By evaluating the event, it’s easier to identify which resources might need to be deployed. Remember, though, every event needs an emergency preparedness plan, even a standard parade or festival. Just because an event might not attract protests does not mean it’s immune to another type of emergency.
Which stakeholders should be involved when developing an emergency preparedness plan for a public event?
Collaboration is key for an effective response plan and ultimately, planning for an event is really a community-wide project. When developing your emergency action plan, you’ll want to ensure that you include:
- Emergency services, such as police, fire and EMS
- Representatives from the public works departments
- Event organizers
- Any secondary organizations involved in the event
- Volunteers for the event
You’ll also need to include applicable representatives from relevant event-based operations, including:
- Street closures
- Parking restrictions
- Trash collection
- Pedestrian restrictions
- Airspace restrictions
- Traffic flow alterations
- Temporary vending
- Temporary water
- Sanitary facilities
Input from all of these entities is needed for comprehensive planning and preparedness. A coordinated effort among all of those involved is going to create an efficient and safe environment for the public to attend; how these stakeholders interact will impact the response plan.

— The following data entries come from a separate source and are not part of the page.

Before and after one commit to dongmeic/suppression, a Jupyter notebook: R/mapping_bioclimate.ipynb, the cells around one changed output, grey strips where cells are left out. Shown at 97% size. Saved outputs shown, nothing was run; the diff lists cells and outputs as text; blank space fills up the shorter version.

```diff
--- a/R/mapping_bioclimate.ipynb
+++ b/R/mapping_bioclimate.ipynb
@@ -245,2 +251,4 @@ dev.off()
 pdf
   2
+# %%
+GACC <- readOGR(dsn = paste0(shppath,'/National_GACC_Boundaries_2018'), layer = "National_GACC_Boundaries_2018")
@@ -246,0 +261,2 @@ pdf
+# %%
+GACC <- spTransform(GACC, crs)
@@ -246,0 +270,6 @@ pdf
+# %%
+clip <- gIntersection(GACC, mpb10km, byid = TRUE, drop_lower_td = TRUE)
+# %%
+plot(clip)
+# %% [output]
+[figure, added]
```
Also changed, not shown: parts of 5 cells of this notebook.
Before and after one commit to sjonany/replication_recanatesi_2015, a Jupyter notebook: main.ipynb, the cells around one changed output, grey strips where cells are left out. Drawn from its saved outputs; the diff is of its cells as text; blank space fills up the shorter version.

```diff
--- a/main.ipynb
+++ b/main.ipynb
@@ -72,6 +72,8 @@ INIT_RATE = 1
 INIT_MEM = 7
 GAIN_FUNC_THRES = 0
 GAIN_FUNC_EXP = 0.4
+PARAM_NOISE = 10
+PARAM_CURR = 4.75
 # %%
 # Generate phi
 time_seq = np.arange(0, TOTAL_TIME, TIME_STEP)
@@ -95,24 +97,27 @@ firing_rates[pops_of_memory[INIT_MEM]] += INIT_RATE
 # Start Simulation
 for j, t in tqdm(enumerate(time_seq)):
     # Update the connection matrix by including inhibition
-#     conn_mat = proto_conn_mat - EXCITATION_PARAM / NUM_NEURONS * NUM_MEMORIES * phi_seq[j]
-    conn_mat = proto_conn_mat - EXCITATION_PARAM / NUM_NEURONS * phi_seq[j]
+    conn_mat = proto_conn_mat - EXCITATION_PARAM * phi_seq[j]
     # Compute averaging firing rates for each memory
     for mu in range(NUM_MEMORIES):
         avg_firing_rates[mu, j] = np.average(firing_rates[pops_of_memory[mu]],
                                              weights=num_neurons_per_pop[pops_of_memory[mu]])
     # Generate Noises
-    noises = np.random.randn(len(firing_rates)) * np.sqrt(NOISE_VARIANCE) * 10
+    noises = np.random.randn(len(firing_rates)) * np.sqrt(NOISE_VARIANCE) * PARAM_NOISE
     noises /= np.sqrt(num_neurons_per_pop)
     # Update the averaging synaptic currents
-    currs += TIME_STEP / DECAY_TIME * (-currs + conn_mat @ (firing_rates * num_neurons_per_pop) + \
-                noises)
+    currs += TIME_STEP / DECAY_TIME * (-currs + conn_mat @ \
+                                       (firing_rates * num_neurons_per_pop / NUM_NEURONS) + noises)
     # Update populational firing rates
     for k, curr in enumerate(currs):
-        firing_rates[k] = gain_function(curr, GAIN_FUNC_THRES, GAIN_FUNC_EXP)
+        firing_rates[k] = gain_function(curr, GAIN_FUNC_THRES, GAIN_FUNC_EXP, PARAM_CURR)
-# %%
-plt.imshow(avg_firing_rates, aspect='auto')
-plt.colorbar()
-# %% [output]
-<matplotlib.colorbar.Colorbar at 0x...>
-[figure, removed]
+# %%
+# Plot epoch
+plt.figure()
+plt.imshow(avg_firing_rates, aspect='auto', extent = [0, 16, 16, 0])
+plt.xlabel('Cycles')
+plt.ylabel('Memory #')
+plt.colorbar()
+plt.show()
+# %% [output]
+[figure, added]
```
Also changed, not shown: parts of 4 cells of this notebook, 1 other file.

What is the best approach for a collaborative planning process? Are there technologies that exist that can support a better planning process?
In looking back at my own experiences in planning for large public events, we found mapping everything out was an effective way to create a comprehensive plan. Our biggest limitation, though, was that we never had the right tool to develop these plans. There was no standardization and as a result, important details were left out of plans.
Another limitation we faced was that the plans were not easily updatable from year to year. While many community events are recurring, it doesn’t mean the plan should stay stagnant each year. Once a large event is complete, it’s crucial to review the plan, make notes and modify the plan for the next year. This will lead to efficient and safe events in the future.
Tools like StrataSite™ help to address the limitations of the previous ways of planning. With StrataSite, organizers don’t have to meet in person to document the details. After an initial meeting, applicable stakeholders can input their respective information into the plan from wherever they are—there’s no need to all be in the same room to collaborate on the plan. Once the plan is complete, the approving authority can review it in a secure online environment without having to bring everyone back to the same table. This saves times and creates efficiencies that are integral to developing a coordinated plan.
Additionally, with the learning management system embedded in StrataSite, applicable personnel can be quizzed prior to the event to ensure they all understand their specific responsibilities. This helps improve training ahead of time to support a streamlined and efficient response should an emergency arise.
Ultimately, it’s crucial that collaboration is included in the planning process. You want to ensure the safety of your event attendees; prioritizing a collaborative, comprehensive emergency action plan will help.
By investing in a collaborative, easy-to-update preparedness tool, you can continually adapt and evolve your event plans to meet any changes or new needs.
Sign up for your free, no-obligation trial of StrataSite today.